Commenting in the accompanying catalogue letterpress, Henry Peach Robinson writes of his son Ralph W. Robinson’s work and this plate:

The writer is at some pause in expressing his pleasure on seeing the group of pictures which occupies the centre of the chief wall (334, etc., R.W. Robinson)-a pleasure which would have been greater if some of the frames had been less pronounced-his cause for doubt being that those injuriously disposed may say he had a personal interest in the pictures, the artist being his son; but as he sees them for the first time on the walls, and would not, certainly, in this case of all others, forget that “Praise undeserved is satire in disguise,” he thinks he may venture to trust himself not to be biased by personal feeling.

The set of three printed in red chalk have great delicacy, yet largeness of effect, Medora (334) being the most original in motive. We have selected Peep-bo (337) for illustration, as it is the most suitable for the process employed, and because there is a suggestion of humour in it which is rare in photography. A mother, putting her head suddenly through a hole in a gate, cries “Peep-bo” to her two-year-old. The answering smile of the little one to the mother’s laugh is perfect.

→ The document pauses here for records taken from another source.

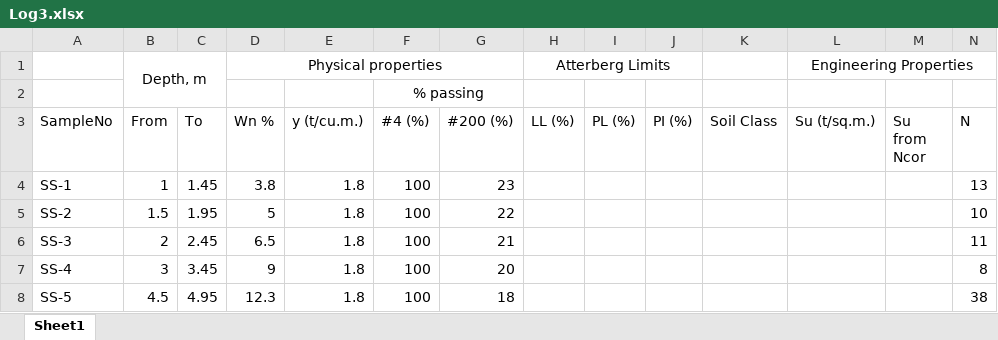
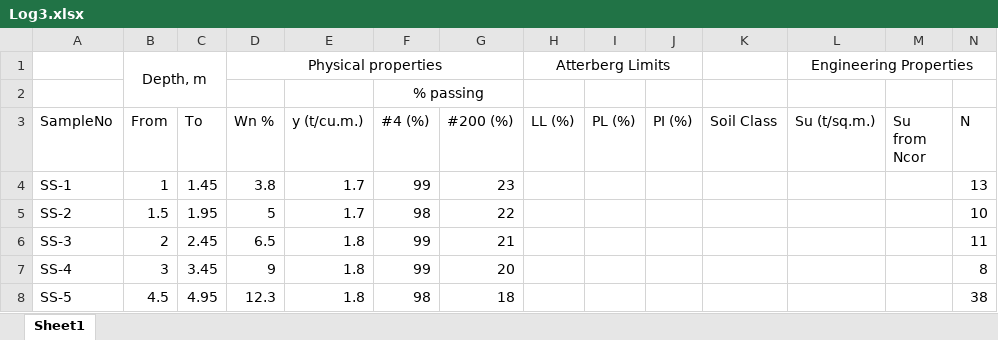
Before and after one commit to AchitaChai/varon, an Excel workbook: Log3.xlsx, sheet Sheet1, drawn as a sheet; values as stored, in another font and other column widths than the file's, no borders; the diff names each change by its address in the sheet, - before the commit and + after, or states it on an @@ line.

Commit message:
Add files via upload

```diff
--- a/Log3.xlsx (sheet Sheet1)
+++ b/Log3.xlsx (sheet Sheet1)
-E4:E5 (y (t/cu.m.)): 1.8
+E4:E5 (y (t/cu.m.)): 1.7
-F4 (#4 (%)): 100
+F4 (#4 (%)): 99
-F5 (#4 (%)): 100
+F5 (#4 (%)): 98
-F6:F7 (#4 (%)): 100
+F6:F7 (#4 (%)): 99
-F8 (#4 (%)): 100
+F8 (#4 (%)): 98
```
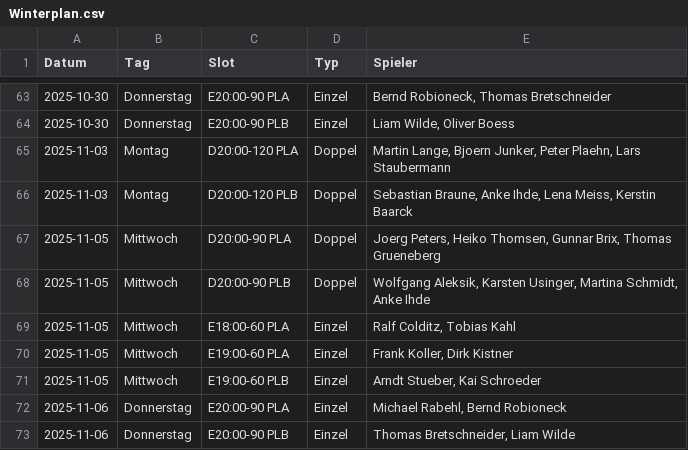
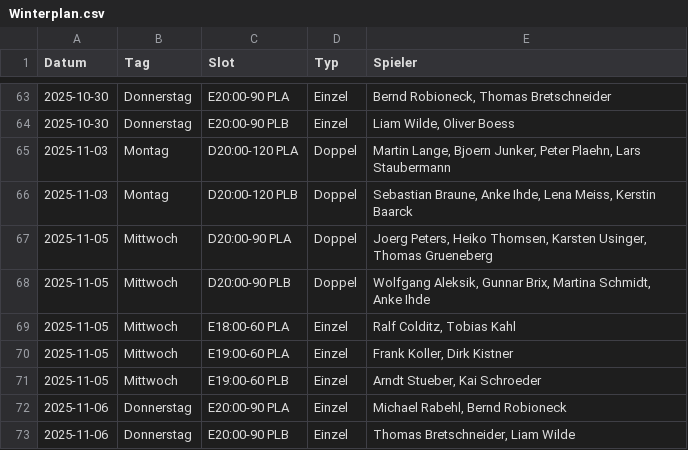
Before and after one commit to liamw8lde/Winter-2024_2025-Training-PLan, a CSV file: Winterplan.csv, drawn as a sheet; only a part is shown, gaps mark what is left out.

Commit message:
Swap Gunnar Brix ↔ Karsten Usinger on 2025-11-05 via Streamlit

```diff
--- a/Winterplan.csv
+++ b/Winterplan.csv
@@ -66,4 +66,4 @@ Datum,Tag,Slot,Typ,Spieler
 2025-11-03,Montag,D20:00-120 PLB,Doppel,"Sebastian Braune, Anke Ihde, Lena Meiss, Kerstin Baarck"
-2025-11-05,Mittwoch,D20:00-90 PLA,Doppel,"Joerg Peters, Heiko Thomsen, Gunnar Brix, Thomas Grueneberg"
-2025-11-05,Mittwoch,D20:00-90 PLB,Doppel,"Wolfgang Aleksik, Karsten Usinger, Martina Schmidt, Anke Ihde"
+2025-11-05,Mittwoch,D20:00-90 PLA,Doppel,"Joerg Peters, Heiko Thomsen, Karsten Usinger, Thomas Grueneberg"
+2025-11-05,Mittwoch,D20:00-90 PLB,Doppel,"Wolfgang Aleksik, Gunnar Brix, Martina Schmidt, Anke Ihde"
 2025-11-05,Mittwoch,E18:00-60 PLA,Einzel,"Ralf Colditz, Tobias Kahl"
```
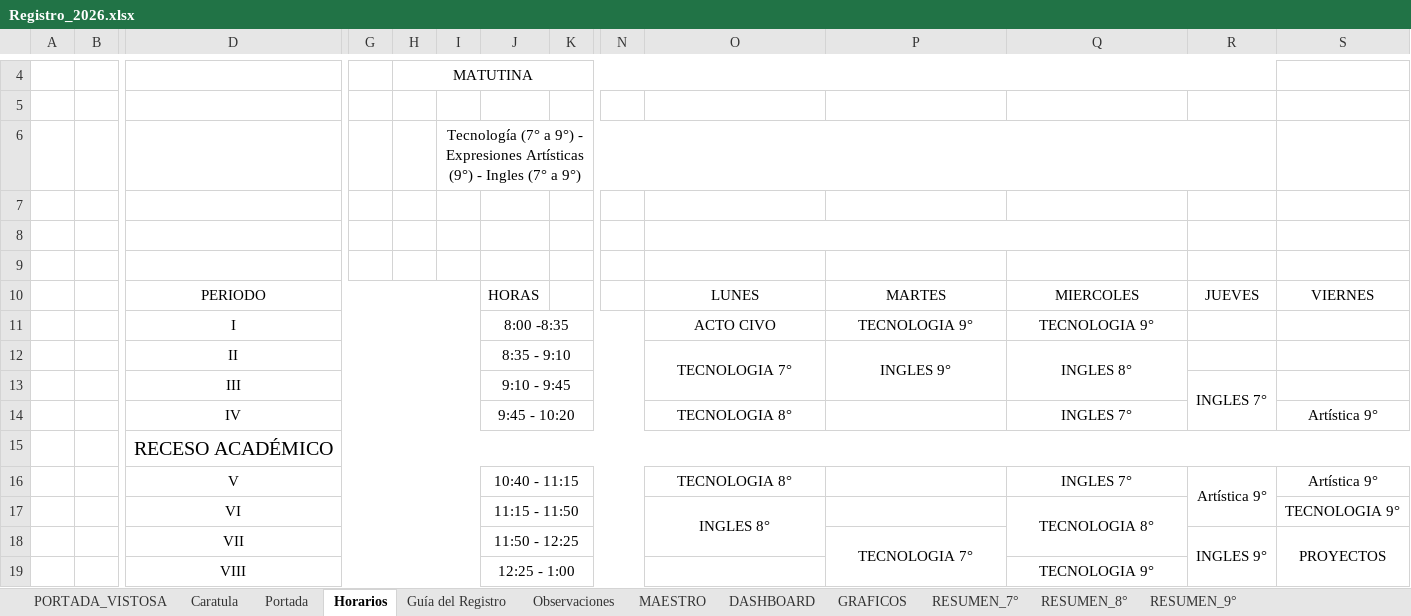
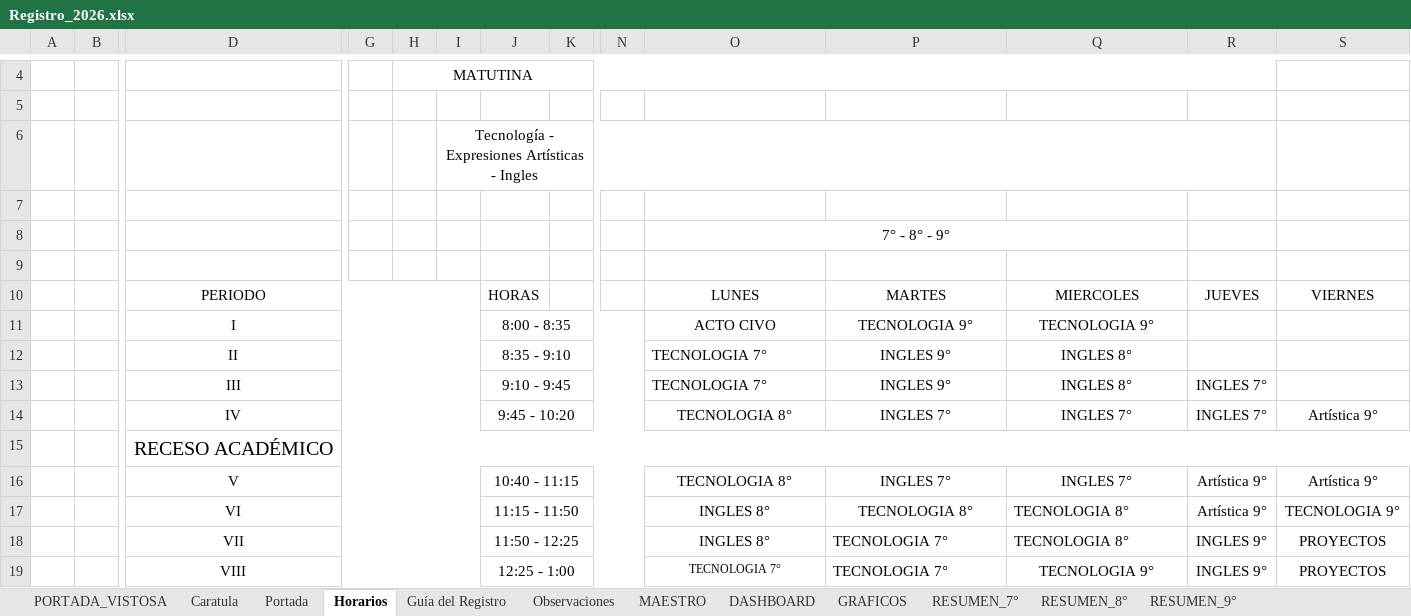
Before and after one commit to ElmerAntonio/RegistroDoc, an Excel workbook: Registro_2026.xlsx, sheet Horarios, drawn as a sheet; only a part is shown, gaps mark what is left out; values as stored, in another font and other column widths than the file's, no borders; charts and pictures not drawn; removed rows and columns are numbered as before the commit, all else as after; rows hold the shown columns only; the diff names each change by its address in the sheet, - before the commit and + after, or states it on an @@ line.

```diff
--- a/Registro_2026.xlsx (sheet Horarios)
+++ b/Registro_2026.xlsx (sheet Horarios)
-I6: Tecnología (7° a 9°) - Expresiones Artísticas (9°) - Ingles (7° a 9°)
+I6: Tecnología - Expresiones Artísticas - Ingles
-O8: (empty)
+O8: 7° - 8° - 9°
-J11: 8:00 -8:35
+J11: 8:00 - 8:35
-O12 alignment: center
+O12 alignment: left
-O12:O13 merged
-P12:P13 merged
-Q12:Q13 merged
-O13: (empty)
+O13: TECNOLOGIA 7°
-P13: (empty)
+P13: INGLES 9°
-Q13: (empty)
+Q13: INGLES 8°
-R13:R14 merged
-P14: (empty)
+P14: INGLES 7°
-R14: (empty)
+R14: INGLES 7°
-P16: (empty)
+P16: INGLES 7°
-R16:R17 merged
-O17:O18 merged
-P17: (empty)
+P17: TECNOLOGIA 8°
-Q17 alignment: center
+Q17 alignment: left
-Q17:Q18 merged
-R17: (empty)
+R17: Artística 9°
-O18: (empty)
+O18: INGLES 8°
-P18 alignment: center
+P18 alignment: left
-P18:P19 merged
-Q18: (empty)
+Q18: TECNOLOGIA 8°
-R18:R19 merged
-S18:S19 merged
-row 19:  |  | VIII |  |  |  | 12:25 - 1:00 |  |  |  |  | TECNOLOGIA 9°
+row 19:  |  | VIII |  |  |  | 12:25 - 1:00 |  |  | TECNOLOGIA 7° | TECNOLOGIA 7° | TECNOLOGIA 9° | INGLES 9° | PROYECTOS
```
Also changed, not shown: sheet REPORTE_APROBADOS, sheet RESUMEN_7°, sheet Asistencia (7°), sheet PROM (Ingles 7°), sheet Portada, sheet Planilla (Ingles 7°), 2 more sheets, charts or pictures, 17 other files.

Anything less perfect would be complete failure.


Image Dimensions12.4 x 18.3 cm

Support Dimensions28.6 x 39.0 cm